It was this message that was conveyed by the dream: "and behold a ladder set up on earth" (והנה סלם מצב ארצה). The ladder symbolizes man in this world, the world of action, because, at each moment, he is either ascending or descending, going either to a higher level or a lower level. And although the primary place and situation of man is on the ground "מצב ארצה", his head may still reach the heavens (וראשו מגיע השמימה), for one is required to use this world as a preparation for the next one, as we are told "prepare yourself in the vestibule so that you may enter the banquet hall" (Avot 4:21). The phrase "and behold angels of G-d going up and down on it" (והנה מלאכי אלקים עלים וירדים בו) means that even though angels at first stand on a higher level than man, they may be surpassed by a complete person who fulfills his obligation to know G-d in all His ways. As the Gemara here (Hulin 91b) explains, Israel is dearer to the Holy One Blessed Be He than the ministering angels.

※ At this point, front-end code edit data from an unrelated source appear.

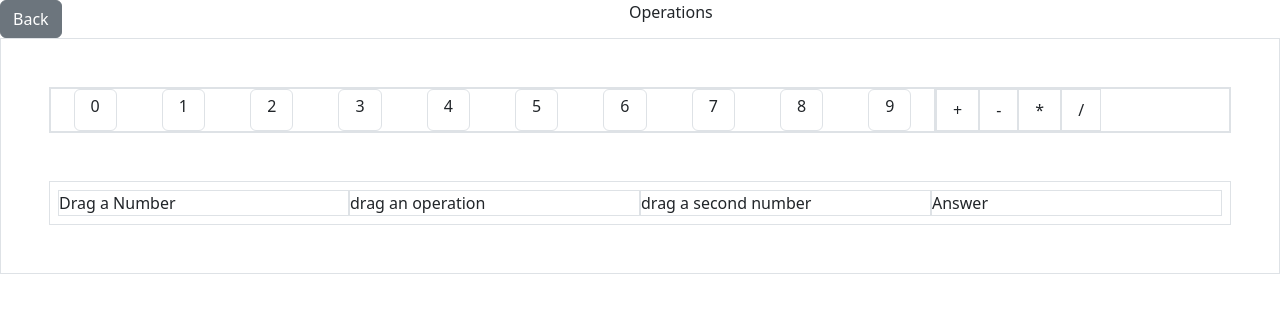
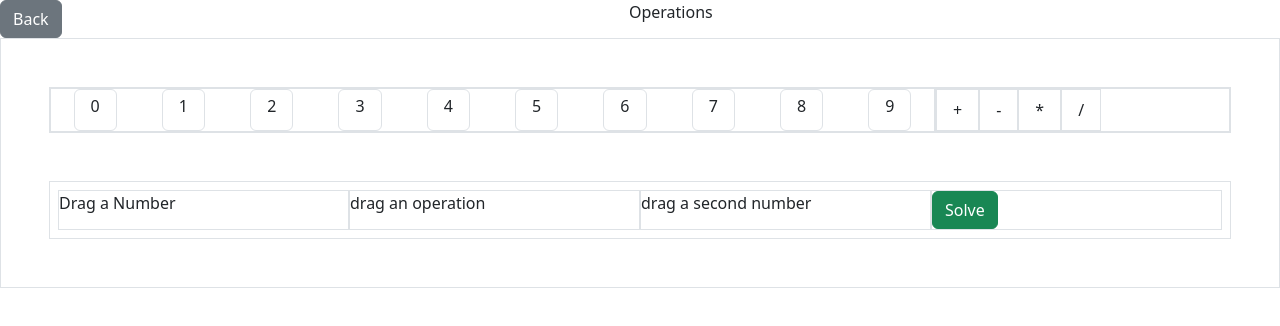
Before and after one commit to Pantaleon-Arkady/React-FrontEnd, a React (Vite) app: page /operation-app in a window 1280 px wide. Shown: the top 326 px of the page. Built offline with nearby package versions, Linux system fonts and the light colour scheme.

Commit message:
answer logic, set first and second number, read operating and set operation, used switch logic for different cases

```diff
--- a/src/components/Operations.jsx
+++ b/src/components/Operations.jsx
@@ -5,6 +5,7 @@ function Operation() {
     const [firstNumber, setFirstNumber] = useState();
     const [secondNumber, setSecondNumber] = useState();
     const [basicOperation, setBasicOperation] = useState();
+    const [answer, setAnswer] = useState();
 
     const range = (start, end, step = 1) => {
         Array.from()
@@ -50,6 +51,70 @@ function Operation() {
         ev.dataTransfer.setData("draggedOperation", operation)
 
         console.log("dragging operation: " + operation)
+    }
+
+    const operationDrop = (ev) => {
+        ev.preventDefault();
+
+        const draggedOperation = ev.dataTransfer.getData("draggedOperation");
+
+        console.log("chosen operation: " + draggedOperation);
+
+        setBasicOperation(draggedOperation);
+    }
+
+    const solveEquation = () => {
+        console.log(firstNumber, typeof firstNumber);
+        console.log(secondNumber, typeof secondNumber);
+        console.log(basicOperation, typeof basicOperation);
+
+        if (firstNumber && basicOperation && secondNumber) {
+
+            const first = Number(firstNumber);
+            const second = Number(secondNumber);
+
+            let result;
+
+            // if (basicOperation === "+") {
+            //     result = first + second;
+            // } else if (basicOperation === "-") {
+            //     result = first - second;
+            // } else if (basicOperation === "*") {
+            //     result = first * second;
+            // } else if (basicOperation === "/") {
+            //     result = first / second;
+            // } else {
+            //     result = "Invalid Operation";
+            // }
+
+            switch (basicOperation) {
+                case "+":
+                    result = first + second;
+                    break;
+
+                case "-":
+                    result = first - second;
+                    break;
+
+                case "*":
+                    result = first * second;
+                    break;
+
+                case "/":
+                    result = first / second;
+                    break;
+
+                default:
+                    result = "Invalid Operation";
+            }
+
+            console.log("Result:", result);
+
+            setAnswer(result);
+
+        } else {
+            console.log("drag properly first before solving");
+        }
     }
 
     return (
@@ -121,6 +186,7 @@ function Operation() {
                     <div
                         className="w-25 border"
                         onDragOver={elementDragOver}
+                        onDrop={(ev) => operationDrop(ev)}
                     >
                         {basicOperation ? basicOperation : "drag an operation"}
                     </div>
@@ -132,7 +198,15 @@ function Operation() {
                         {secondNumber ? secondNumber : "drag a second number"}
                     </div>
                     <div className="w-25 border">
-                        Answer
+                        <button
+                            onClick={() => solveEquation()}
+                            className="btn btn-success"
+                        >
+                            Solve
+                        </button>
+                        <div>
+                            {answer ? answer : ""}
+                        </div>
                     </div>
                 </div>
             </div>
```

And should you say that this test is too difficult, for who can survive a battle with the evil inclination if he does not enclose himself within the four cubits of the law, that is why Jacob was shown that "the Eternal stood above him" (ה' נצב עליו) - to watch over him. When Jacob awoke he said, "how fearful is this place" (מה נורא המקום הזה) by which he meant that this path that he was directed to follow - to join the two opposites in order to unify and perfect himself - is awesome and perilous. And he continued, "this is none other than the house of G-d" (אין זה כי אם בית אלקים), which means that his ultimate goal must be to unify my heart to my Heavenly Father, "and this is the gate to Heaven" (וזה שער השמים), which means that the way to achieve this goal is to follow the path on which I have started to Haran - to marry a wife and to tend the sheep of Laban. The path is awesome and perilous, for who knows if I will be worthy of achieving my goal. It was for this reason that Jacob made his vow, which at first glance seems calculated and lacking in trust in the Almighty: "If G-d will be with me, and will guard me on this way that I go, and will give me bread to eat, and clothing to wear, so that I come again to my father's house in peace and the Eternal shall be my G-d, then this stone which I have put for a pillar shall be G-d's house: and all that Thou givest me I will surely give the tenth to Thee."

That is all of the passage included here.